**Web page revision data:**
- - - -

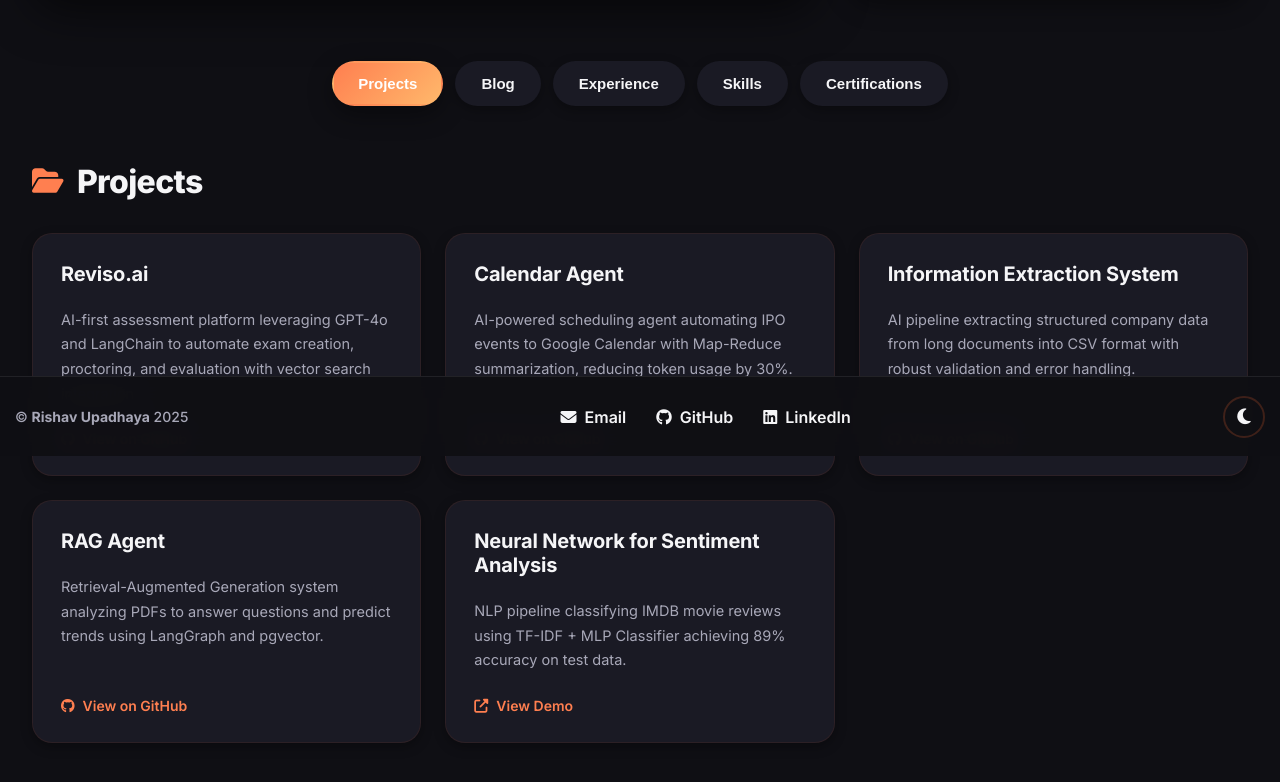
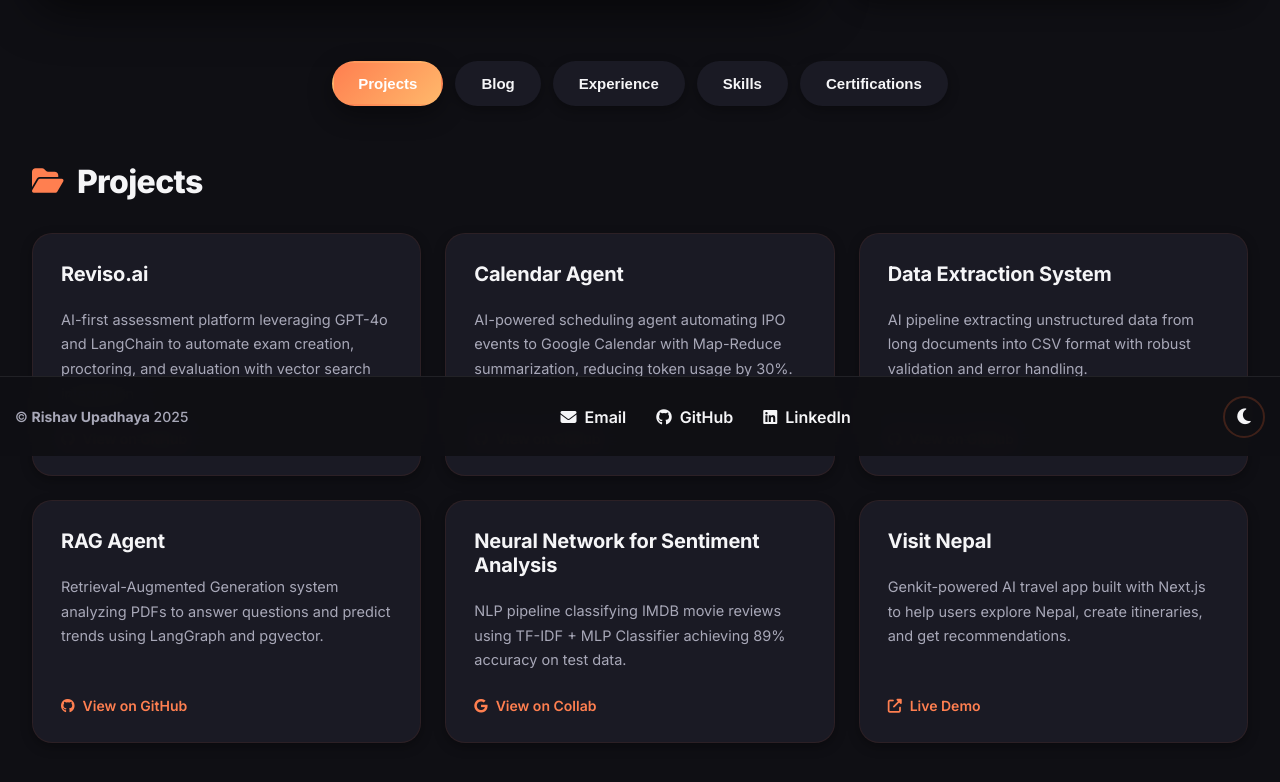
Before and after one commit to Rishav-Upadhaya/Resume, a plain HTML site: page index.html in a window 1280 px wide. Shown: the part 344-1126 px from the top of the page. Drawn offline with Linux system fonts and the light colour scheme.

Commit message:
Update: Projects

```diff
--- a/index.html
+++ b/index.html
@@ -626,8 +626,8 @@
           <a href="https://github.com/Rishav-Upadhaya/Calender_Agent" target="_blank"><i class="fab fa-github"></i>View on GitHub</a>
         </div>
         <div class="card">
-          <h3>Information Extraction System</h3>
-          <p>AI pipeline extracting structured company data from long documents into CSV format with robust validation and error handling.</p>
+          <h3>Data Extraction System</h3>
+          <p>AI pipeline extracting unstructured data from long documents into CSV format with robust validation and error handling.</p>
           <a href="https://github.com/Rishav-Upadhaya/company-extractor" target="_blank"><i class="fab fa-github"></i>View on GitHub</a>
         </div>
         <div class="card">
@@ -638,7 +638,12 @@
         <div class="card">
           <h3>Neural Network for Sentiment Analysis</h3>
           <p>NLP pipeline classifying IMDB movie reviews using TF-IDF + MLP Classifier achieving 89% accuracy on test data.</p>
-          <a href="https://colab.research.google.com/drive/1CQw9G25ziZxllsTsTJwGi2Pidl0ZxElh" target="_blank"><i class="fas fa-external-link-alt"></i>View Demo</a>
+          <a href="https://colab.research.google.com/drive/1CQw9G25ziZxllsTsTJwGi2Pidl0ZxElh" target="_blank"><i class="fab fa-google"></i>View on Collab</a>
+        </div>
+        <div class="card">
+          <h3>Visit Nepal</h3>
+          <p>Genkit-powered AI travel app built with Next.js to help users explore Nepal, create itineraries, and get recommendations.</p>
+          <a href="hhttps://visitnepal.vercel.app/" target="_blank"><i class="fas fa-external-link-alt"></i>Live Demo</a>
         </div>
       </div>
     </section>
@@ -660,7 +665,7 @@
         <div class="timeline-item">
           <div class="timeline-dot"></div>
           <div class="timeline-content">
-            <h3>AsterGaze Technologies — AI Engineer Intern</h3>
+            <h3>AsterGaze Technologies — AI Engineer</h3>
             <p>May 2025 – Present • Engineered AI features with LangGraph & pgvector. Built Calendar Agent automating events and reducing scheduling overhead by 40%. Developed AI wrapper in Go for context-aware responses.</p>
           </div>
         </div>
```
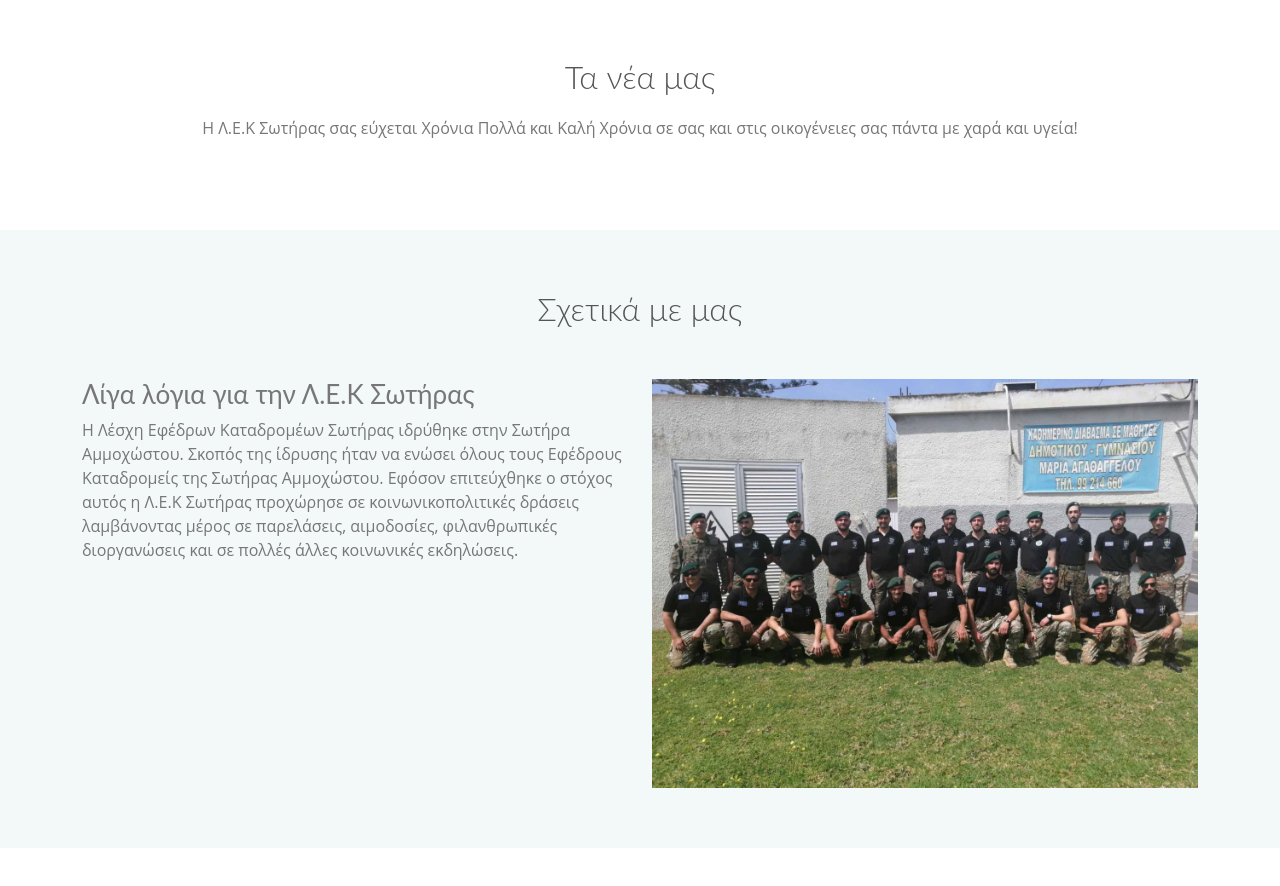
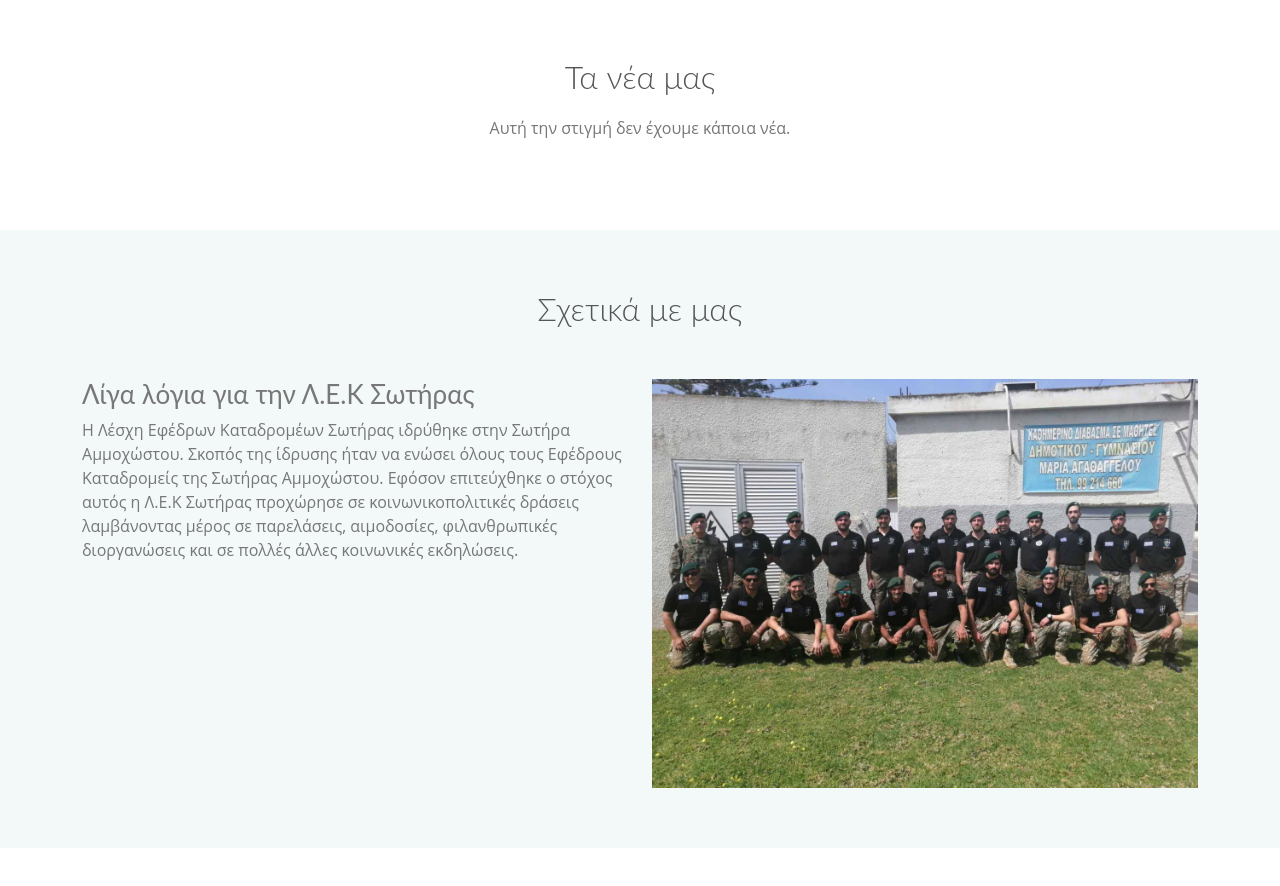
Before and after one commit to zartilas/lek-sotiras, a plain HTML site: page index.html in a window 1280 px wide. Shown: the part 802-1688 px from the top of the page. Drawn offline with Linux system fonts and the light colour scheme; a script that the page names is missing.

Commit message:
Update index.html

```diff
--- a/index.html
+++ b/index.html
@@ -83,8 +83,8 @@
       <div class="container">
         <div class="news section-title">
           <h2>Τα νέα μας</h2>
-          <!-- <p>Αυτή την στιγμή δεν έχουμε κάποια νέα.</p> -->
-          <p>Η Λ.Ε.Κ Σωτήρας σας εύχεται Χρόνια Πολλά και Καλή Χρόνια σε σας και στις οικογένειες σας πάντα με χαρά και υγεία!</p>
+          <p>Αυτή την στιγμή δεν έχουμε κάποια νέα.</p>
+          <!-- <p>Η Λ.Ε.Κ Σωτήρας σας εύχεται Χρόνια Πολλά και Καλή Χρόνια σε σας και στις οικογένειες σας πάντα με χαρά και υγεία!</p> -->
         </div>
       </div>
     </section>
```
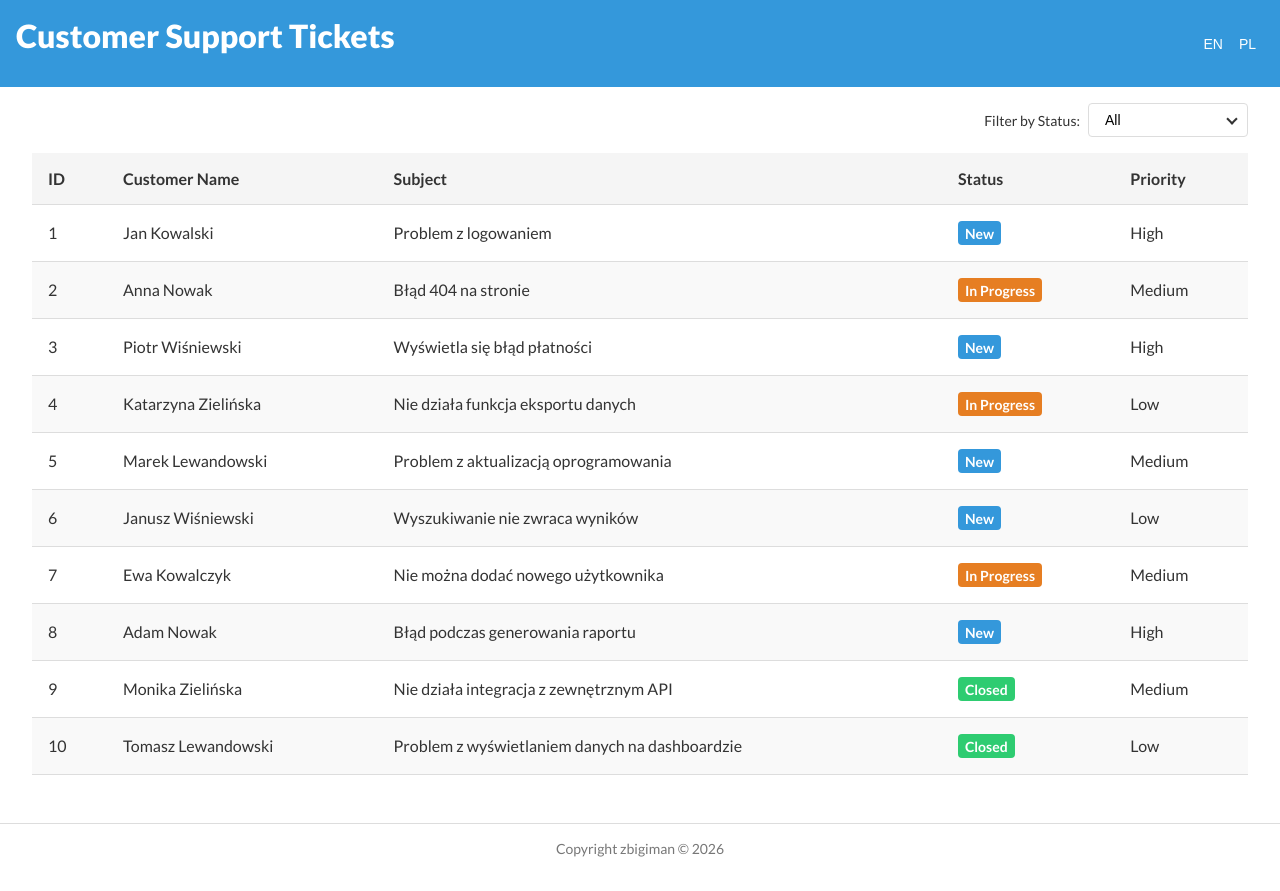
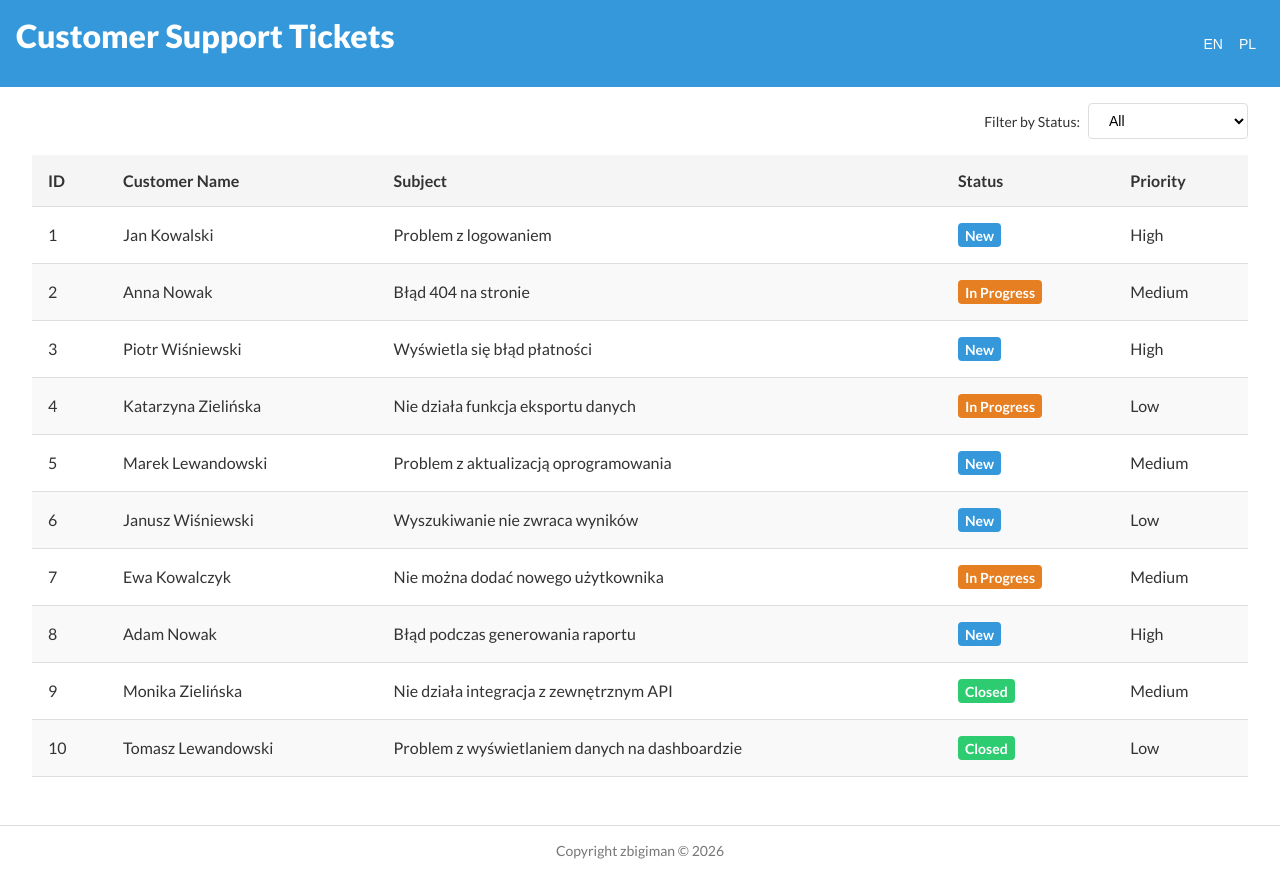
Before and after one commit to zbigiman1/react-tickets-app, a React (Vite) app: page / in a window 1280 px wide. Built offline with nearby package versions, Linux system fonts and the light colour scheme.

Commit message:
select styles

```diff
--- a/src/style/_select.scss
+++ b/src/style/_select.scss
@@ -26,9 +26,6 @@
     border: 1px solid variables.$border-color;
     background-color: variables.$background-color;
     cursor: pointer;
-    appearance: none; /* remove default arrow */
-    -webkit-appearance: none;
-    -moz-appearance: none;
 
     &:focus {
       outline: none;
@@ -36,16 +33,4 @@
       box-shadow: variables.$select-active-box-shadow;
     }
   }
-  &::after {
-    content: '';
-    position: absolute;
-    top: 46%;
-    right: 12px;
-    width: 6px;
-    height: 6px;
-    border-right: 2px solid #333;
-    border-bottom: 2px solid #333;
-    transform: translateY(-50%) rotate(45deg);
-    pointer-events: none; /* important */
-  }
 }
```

- - - -

**BRIEF:** Copy out the records above in full, exactly as written, but not the pictures.

**RESPONSE BELOW:**
Before and after one commit to Rishav-Upadhaya/Resume, a plain HTML site: page index.html in a window 1280 px wide. Shown: the part 344-1126 px from the top of the page. Drawn offline with Linux system fonts and the light colour scheme.

Commit message:
Update: Projects

```diff
--- a/index.html
+++ b/index.html
@@ -626,8 +626,8 @@
           <a href="https://github.com/Rishav-Upadhaya/Calender_Agent" target="_blank"><i class="fab fa-github"></i>View on GitHub</a>
         </div>
         <div class="card">
-          <h3>Information Extraction System</h3>
-          <p>AI pipeline extracting structured company data from long documents into CSV format with robust validation and error handling.</p>
+          <h3>Data Extraction System</h3>
+          <p>AI pipeline extracting unstructured data from long documents into CSV format with robust validation and error handling.</p>
           <a href="https://github.com/Rishav-Upadhaya/company-extractor" target="_blank"><i class="fab fa-github"></i>View on GitHub</a>
         </div>
         <div class="card">
@@ -638,7 +638,12 @@
         <div class="card">
           <h3>Neural Network for Sentiment Analysis</h3>
           <p>NLP pipeline classifying IMDB movie reviews using TF-IDF + MLP Classifier achieving 89% accuracy on test data.</p>
-          <a href="https://colab.research.google.com/drive/1CQw9G25ziZxllsTsTJwGi2Pidl0ZxElh" target="_blank"><i class="fas fa-external-link-alt"></i>View Demo</a>
+          <a href="https://colab.research.google.com/drive/1CQw9G25ziZxllsTsTJwGi2Pidl0ZxElh" target="_blank"><i class="fab fa-google"></i>View on Collab</a>
+        </div>
+        <div class="card">
+          <h3>Visit Nepal</h3>
+          <p>Genkit-powered AI travel app built with Next.js to help users explore Nepal, create itineraries, and get recommendations.</p>
+          <a href="hhttps://visitnepal.vercel.app/" target="_blank"><i class="fas fa-external-link-alt"></i>Live Demo</a>
         </div>
       </div>
     </section>
@@ -660,7 +665,7 @@
         <div class="timeline-item">
           <div class="timeline-dot"></div>
           <div class="timeline-content">
-            <h3>AsterGaze Technologies — AI Engineer Intern</h3>
+            <h3>AsterGaze Technologies — AI Engineer</h3>
             <p>May 2025 – Present • Engineered AI features with LangGraph & pgvector. Built Calendar Agent automating events and reducing scheduling overhead by 40%. Developed AI wrapper in Go for context-aware responses.</p>
           </div>
         </div>
```
Before and after one commit to zartilas/lek-sotiras, a plain HTML site: page index.html in a window 1280 px wide. Shown: the part 802-1688 px from the top of the page. Drawn offline with Linux system fonts and the light colour scheme; a script that the page names is missing.

Commit message:
Update index.html

```diff
--- a/index.html
+++ b/index.html
@@ -83,8 +83,8 @@
       <div class="container">
         <div class="news section-title">
           <h2>Τα νέα μας</h2>
-          <!-- <p>Αυτή την στιγμή δεν έχουμε κάποια νέα.</p> -->
-          <p>Η Λ.Ε.Κ Σωτήρας σας εύχεται Χρόνια Πολλά και Καλή Χρόνια σε σας και στις οικογένειες σας πάντα με χαρά και υγεία!</p>
+          <p>Αυτή την στιγμή δεν έχουμε κάποια νέα.</p>
+          <!-- <p>Η Λ.Ε.Κ Σωτήρας σας εύχεται Χρόνια Πολλά και Καλή Χρόνια σε σας και στις οικογένειες σας πάντα με χαρά και υγεία!</p> -->
         </div>
       </div>
     </section>
```
Before and after one commit to zbigiman1/react-tickets-app, a React (Vite) app: page / in a window 1280 px wide. Built offline with nearby package versions, Linux system fonts and the light colour scheme.

Commit message:
select styles

```diff
--- a/src/style/_select.scss
+++ b/src/style/_select.scss
@@ -26,9 +26,6 @@
     border: 1px solid variables.$border-color;
     background-color: variables.$background-color;
     cursor: pointer;
-    appearance: none; /* remove default arrow */
-    -webkit-appearance: none;
-    -moz-appearance: none;
 
     &:focus {
       outline: none;
@@ -36,16 +33,4 @@
       box-shadow: variables.$select-active-box-shadow;
     }
   }
-  &::after {
-    content: '';
-    position: absolute;
-    top: 46%;
-    right: 12px;
-    width: 6px;
-    height: 6px;
-    border-right: 2px solid #333;
-    border-bottom: 2px solid #333;
-    transform: translateY(-50%) rotate(45deg);
-    pointer-events: none; /* important */
-  }
 }
```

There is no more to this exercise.